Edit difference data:
⁂

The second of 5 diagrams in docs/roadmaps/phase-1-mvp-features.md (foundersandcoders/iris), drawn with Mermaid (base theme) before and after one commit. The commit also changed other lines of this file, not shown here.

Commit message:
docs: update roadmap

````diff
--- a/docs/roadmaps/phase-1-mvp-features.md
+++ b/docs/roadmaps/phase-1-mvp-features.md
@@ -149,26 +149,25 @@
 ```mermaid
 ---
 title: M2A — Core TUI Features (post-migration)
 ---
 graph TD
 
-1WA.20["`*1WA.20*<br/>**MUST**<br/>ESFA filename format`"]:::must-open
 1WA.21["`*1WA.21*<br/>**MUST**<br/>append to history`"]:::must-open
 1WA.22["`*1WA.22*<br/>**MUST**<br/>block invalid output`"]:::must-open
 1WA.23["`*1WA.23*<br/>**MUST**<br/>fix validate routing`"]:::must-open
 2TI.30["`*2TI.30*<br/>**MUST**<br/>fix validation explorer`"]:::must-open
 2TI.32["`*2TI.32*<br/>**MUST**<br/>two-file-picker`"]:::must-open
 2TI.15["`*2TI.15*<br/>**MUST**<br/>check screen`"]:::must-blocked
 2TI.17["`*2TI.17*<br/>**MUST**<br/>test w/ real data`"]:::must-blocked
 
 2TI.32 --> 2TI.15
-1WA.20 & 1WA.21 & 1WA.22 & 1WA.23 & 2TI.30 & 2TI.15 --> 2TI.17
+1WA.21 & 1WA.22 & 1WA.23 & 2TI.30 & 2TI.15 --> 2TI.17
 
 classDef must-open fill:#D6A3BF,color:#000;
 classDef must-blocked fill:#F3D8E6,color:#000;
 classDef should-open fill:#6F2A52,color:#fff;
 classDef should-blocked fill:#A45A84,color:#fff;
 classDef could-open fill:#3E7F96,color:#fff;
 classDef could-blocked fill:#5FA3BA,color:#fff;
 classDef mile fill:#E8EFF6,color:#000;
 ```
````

⁂

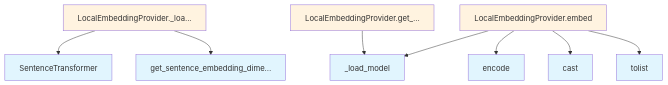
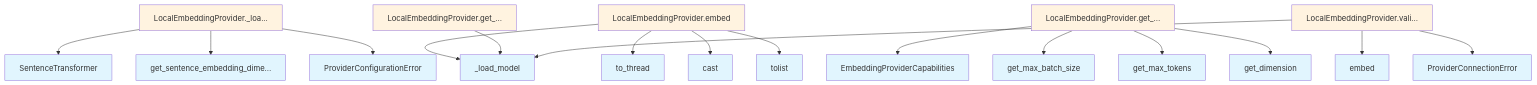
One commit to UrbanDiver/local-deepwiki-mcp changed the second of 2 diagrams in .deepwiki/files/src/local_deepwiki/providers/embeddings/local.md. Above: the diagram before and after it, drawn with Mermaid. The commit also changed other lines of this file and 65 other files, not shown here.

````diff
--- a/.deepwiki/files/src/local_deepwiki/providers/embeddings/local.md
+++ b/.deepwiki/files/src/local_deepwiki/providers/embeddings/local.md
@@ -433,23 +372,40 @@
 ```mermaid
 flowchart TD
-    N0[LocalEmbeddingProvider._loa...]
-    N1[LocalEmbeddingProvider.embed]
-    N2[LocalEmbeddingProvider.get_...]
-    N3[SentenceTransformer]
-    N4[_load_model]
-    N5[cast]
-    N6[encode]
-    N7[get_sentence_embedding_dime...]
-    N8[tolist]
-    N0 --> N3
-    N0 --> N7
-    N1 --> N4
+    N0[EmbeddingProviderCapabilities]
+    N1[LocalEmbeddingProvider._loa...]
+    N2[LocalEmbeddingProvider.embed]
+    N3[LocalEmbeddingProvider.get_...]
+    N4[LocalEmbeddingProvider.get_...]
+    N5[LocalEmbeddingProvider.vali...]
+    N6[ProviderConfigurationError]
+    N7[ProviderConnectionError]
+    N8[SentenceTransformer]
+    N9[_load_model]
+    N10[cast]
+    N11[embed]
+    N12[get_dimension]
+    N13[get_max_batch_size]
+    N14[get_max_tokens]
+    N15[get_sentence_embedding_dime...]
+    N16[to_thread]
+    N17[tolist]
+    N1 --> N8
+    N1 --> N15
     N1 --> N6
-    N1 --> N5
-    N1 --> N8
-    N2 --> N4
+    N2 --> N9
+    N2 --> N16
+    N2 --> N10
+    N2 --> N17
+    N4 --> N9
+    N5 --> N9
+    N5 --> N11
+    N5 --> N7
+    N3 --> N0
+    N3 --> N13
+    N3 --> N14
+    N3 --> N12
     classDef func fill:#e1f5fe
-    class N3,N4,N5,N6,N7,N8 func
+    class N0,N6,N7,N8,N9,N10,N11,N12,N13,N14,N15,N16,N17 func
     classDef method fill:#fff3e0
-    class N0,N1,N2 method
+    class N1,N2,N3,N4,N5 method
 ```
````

⁂

If a line in the entries includes the word "LocalEmbeddingProvider", copy that line out.

-    N0[LocalEmbeddingProvider._loa...]
-    N1[LocalEmbeddingProvider.embed]
-    N2[LocalEmbeddingProvider.get_...]
+    N1[LocalEmbeddingProvider._loa...]
+    N2[LocalEmbeddingProvider.embed]
+    N3[LocalEmbeddingProvider.get_...]
+    N4[LocalEmbeddingProvider.get_...]
+    N5[LocalEmbeddingProvider.vali...]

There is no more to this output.